**EXERCISE:** Print all the data that follows exactly, images excluded.

**THE DATA:**
******
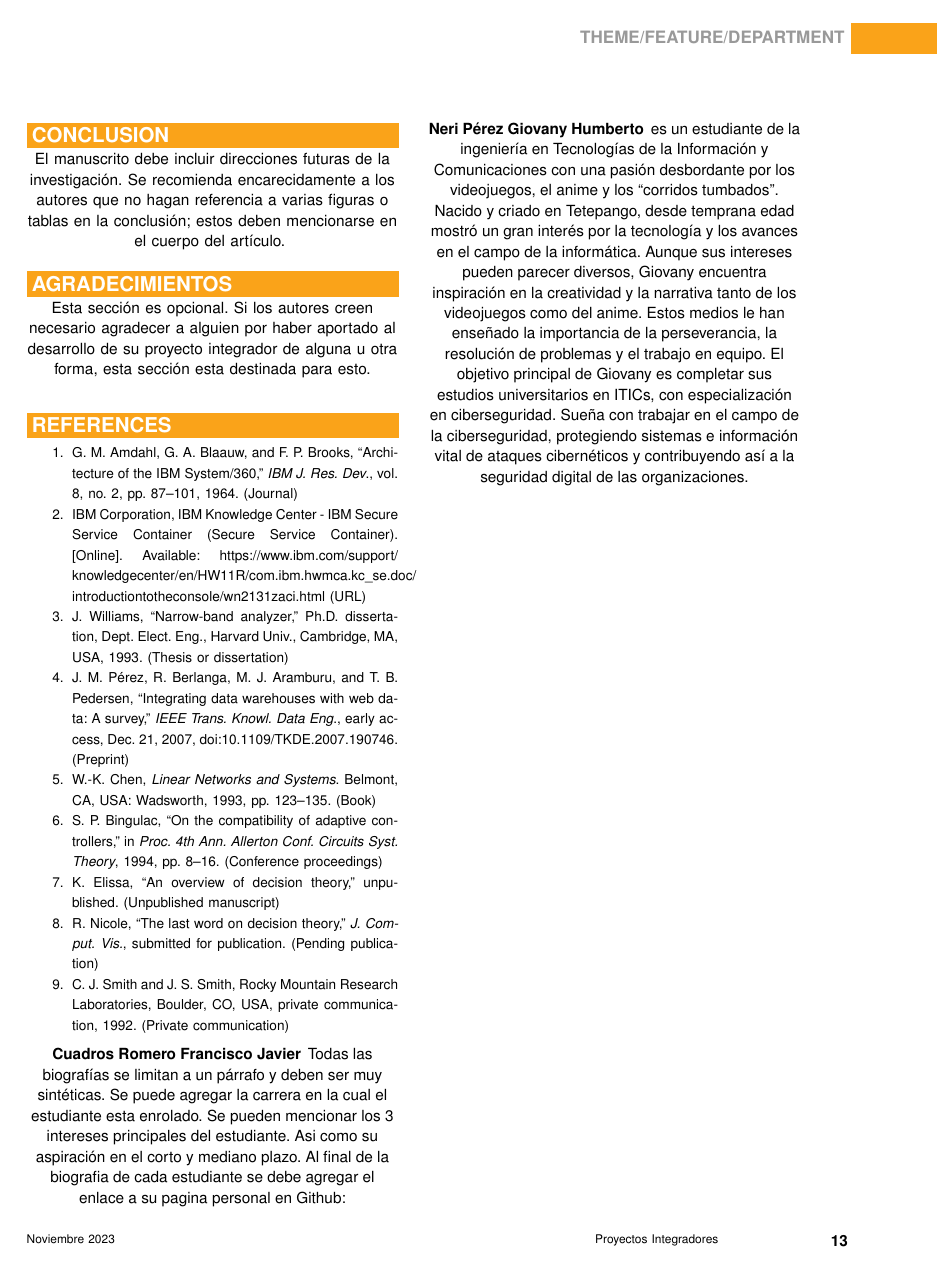
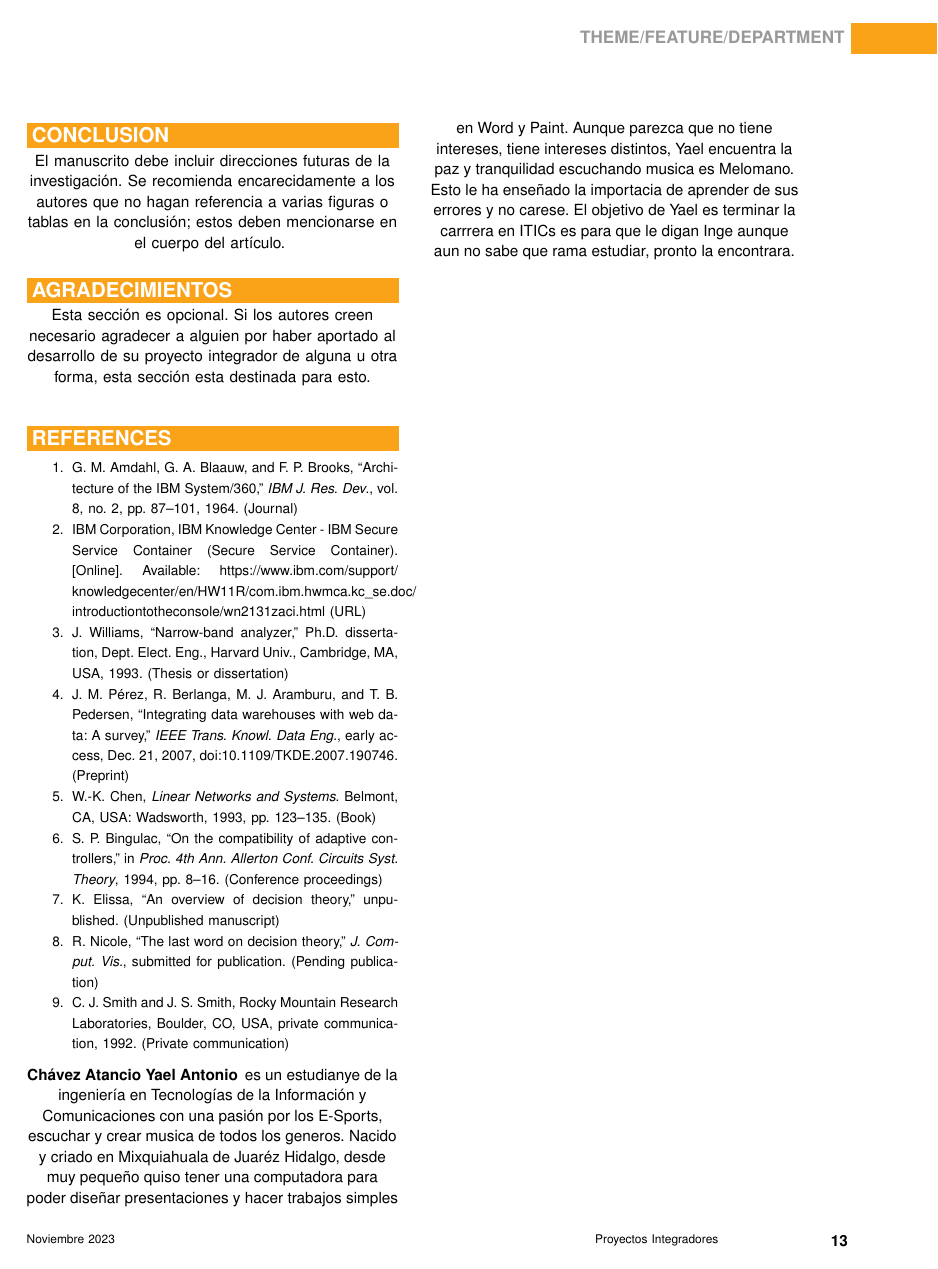
Before and after one commit to YaellCh/Integrador-SleepyEyes, a LaTeX paper (LaTeX/SleepyEyes-manuscrito.tex): page 13 of 13. Compiled offline with pdfLaTeX.

Commit message:
Se agrego Bibliografia de Yael
Se agrego una biohrafia de yael y la correción de su nombre

```diff
--- a/LaTeX/SleepyEyes-manuscrito.tex
+++ b/LaTeX/SleepyEyes-manuscrito.tex
@@ -58,11 +58,10 @@
 
 \title{Software de resolución de problemas de Ingeniería }
 
-\author{Cuadros Romero Francisco Javier}
+\author{Chávez Atanacio Yael Antonio}
 \affil{Instituto Tecnológico Superior del Occidente del Estado de Hidalgo, Mixquiahuala, Hgo., 42700, Mexico}
 
-\author{Neri Pérez Giovany Humberto}
-\affil{Instituto Tecnológico Superior del Occidente del Estado de Hidalgo, Mixquiahuala, Hgo., 42700, Mexico}
+
 
 %\author{Third Author III}
 %\affil{Institute, City, (State), Postal Code, Country}
@@ -142,11 +141,9 @@ C. J. Smith and J. S. Smith, Rocky Mountain Research Laboratories, Boulder, CO,
 \end{thebibliography}\vspace*{-8pt}
 
 
-\begin{IEEEbiography}{Cuadros Romero Francisco Javier}{\,}Todas las biografías se limitan a un párrafo y deben ser muy sintéticas. Se puede agregar la carrera en la cual el estudiante esta enrolado. Se pueden mencionar los 3 intereses principales del estudiante. Asi como su aspiración en el corto y mediano plazo. Al final de la biografia de cada estudiante se debe agregar el enlace a su pagina personal en Github:
+\begin{IEEEbiography}{Chávez Atancio Yael Antonio}{\,}es un estudianye de la ingeniería en Tecnologías de la Información y Comunicaciones con una pasión por los E-Sports, escuchar y crear musica de todos los generos. Nacido y criado en Mixquiahuala de Juaréz Hidalgo, desde muy pequeño quiso tener una computadora para poder diseñar presentaciones y hacer trabajos simples en Word y Paint. Aunque parezca que no tiene intereses, tiene intereses distintos, Yael encuentra la paz y tranquilidad escuchando musica es Melomano. Esto le ha enseñado la importacia de aprender de sus errores y no carese. El objetivo de Yael es terminar la carrrera  en ITICs es para que le digan Inge aunque aun no sabe que rama estudiar, pronto la encontrara.
 %\vadjust{\vfill\pagebreak}
 \end{IEEEbiography}
 
-\begin{IEEEbiography}{Neri Pérez Giovany Humberto}{\,}es un estudiante de la ingeniería en Tecnologías de la Información y Comunicaciones con una pasión desbordante por los videojuegos, el anime y los ``corridos tumbados''. Nacido y criado en  Tetepango, desde temprana edad mostró un gran interés por la tecnología y los avances en el campo de la informática. Aunque sus intereses pueden parecer diversos, Giovany encuentra inspiración en la creatividad y la narrativa tanto de los videojuegos como del anime. Estos medios le han enseñado la importancia de la perseverancia, la resolución de problemas y el trabajo en equipo. El objetivo principal de Giovany es completar sus estudios universitarios en ITICs, con especialización en ciberseguridad. Sueña con trabajar en el campo de la ciberseguridad, protegiendo sistemas e información vital de ataques cibernéticos y contribuyendo así a la seguridad digital de las organizaciones.
-\end{IEEEbiography}
 
 \end{document}
```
******
**TASK SOLUTION:**
Before and after one commit to YaellCh/Integrador-SleepyEyes, a LaTeX paper (LaTeX/SleepyEyes-manuscrito.tex): page 13 of 13. Compiled offline with pdfLaTeX.

Commit message:
Se agrego Bibliografia de Yael
Se agrego una biohrafia de yael y la correción de su nombre

```diff
--- a/LaTeX/SleepyEyes-manuscrito.tex
+++ b/LaTeX/SleepyEyes-manuscrito.tex
@@ -58,11 +58,10 @@
 
 \title{Software de resolución de problemas de Ingeniería }
 
-\author{Cuadros Romero Francisco Javier}
+\author{Chávez Atanacio Yael Antonio}
 \affil{Instituto Tecnológico Superior del Occidente del Estado de Hidalgo, Mixquiahuala, Hgo., 42700, Mexico}
 
-\author{Neri Pérez Giovany Humberto}
-\affil{Instituto Tecnológico Superior del Occidente del Estado de Hidalgo, Mixquiahuala, Hgo., 42700, Mexico}
+
 
 %\author{Third Author III}
 %\affil{Institute, City, (State), Postal Code, Country}
@@ -142,11 +141,9 @@ C. J. Smith and J. S. Smith, Rocky Mountain Research Laboratories, Boulder, CO,
 \end{thebibliography}\vspace*{-8pt}
 
 
-\begin{IEEEbiography}{Cuadros Romero Francisco Javier}{\,}Todas las biografías se limitan a un párrafo y deben ser muy sintéticas. Se puede agregar la carrera en la cual el estudiante esta enrolado. Se pueden mencionar los 3 intereses principales del estudiante. Asi como su aspiración en el corto y mediano plazo. Al final de la biografia de cada estudiante se debe agregar el enlace a su pagina personal en Github:
+\begin{IEEEbiography}{Chávez Atancio Yael Antonio}{\,}es un estudianye de la ingeniería en Tecnologías de la Información y Comunicaciones con una pasión por los E-Sports, escuchar y crear musica de todos los generos. Nacido y criado en Mixquiahuala de Juaréz Hidalgo, desde muy pequeño quiso tener una computadora para poder diseñar presentaciones y hacer trabajos simples en Word y Paint. Aunque parezca que no tiene intereses, tiene intereses distintos, Yael encuentra la paz y tranquilidad escuchando musica es Melomano. Esto le ha enseñado la importacia de aprender de sus errores y no carese. El objetivo de Yael es terminar la carrrera  en ITICs es para que le digan Inge aunque aun no sabe que rama estudiar, pronto la encontrara.
 %\vadjust{\vfill\pagebreak}
 \end{IEEEbiography}
 
-\begin{IEEEbiography}{Neri Pérez Giovany Humberto}{\,}es un estudiante de la ingeniería en Tecnologías de la Información y Comunicaciones con una pasión desbordante por los videojuegos, el anime y los ``corridos tumbados''. Nacido y criado en  Tetepango, desde temprana edad mostró un gran interés por la tecnología y los avances en el campo de la informática. Aunque sus intereses pueden parecer diversos, Giovany encuentra inspiración en la creatividad y la narrativa tanto de los videojuegos como del anime. Estos medios le han enseñado la importancia de la perseverancia, la resolución de problemas y el trabajo en equipo. El objetivo principal de Giovany es completar sus estudios universitarios en ITICs, con especialización en ciberseguridad. Sueña con trabajar en el campo de la ciberseguridad, protegiendo sistemas e información vital de ataques cibernéticos y contribuyendo así a la seguridad digital de las organizaciones.
-\end{IEEEbiography}
 
 \end{document}
```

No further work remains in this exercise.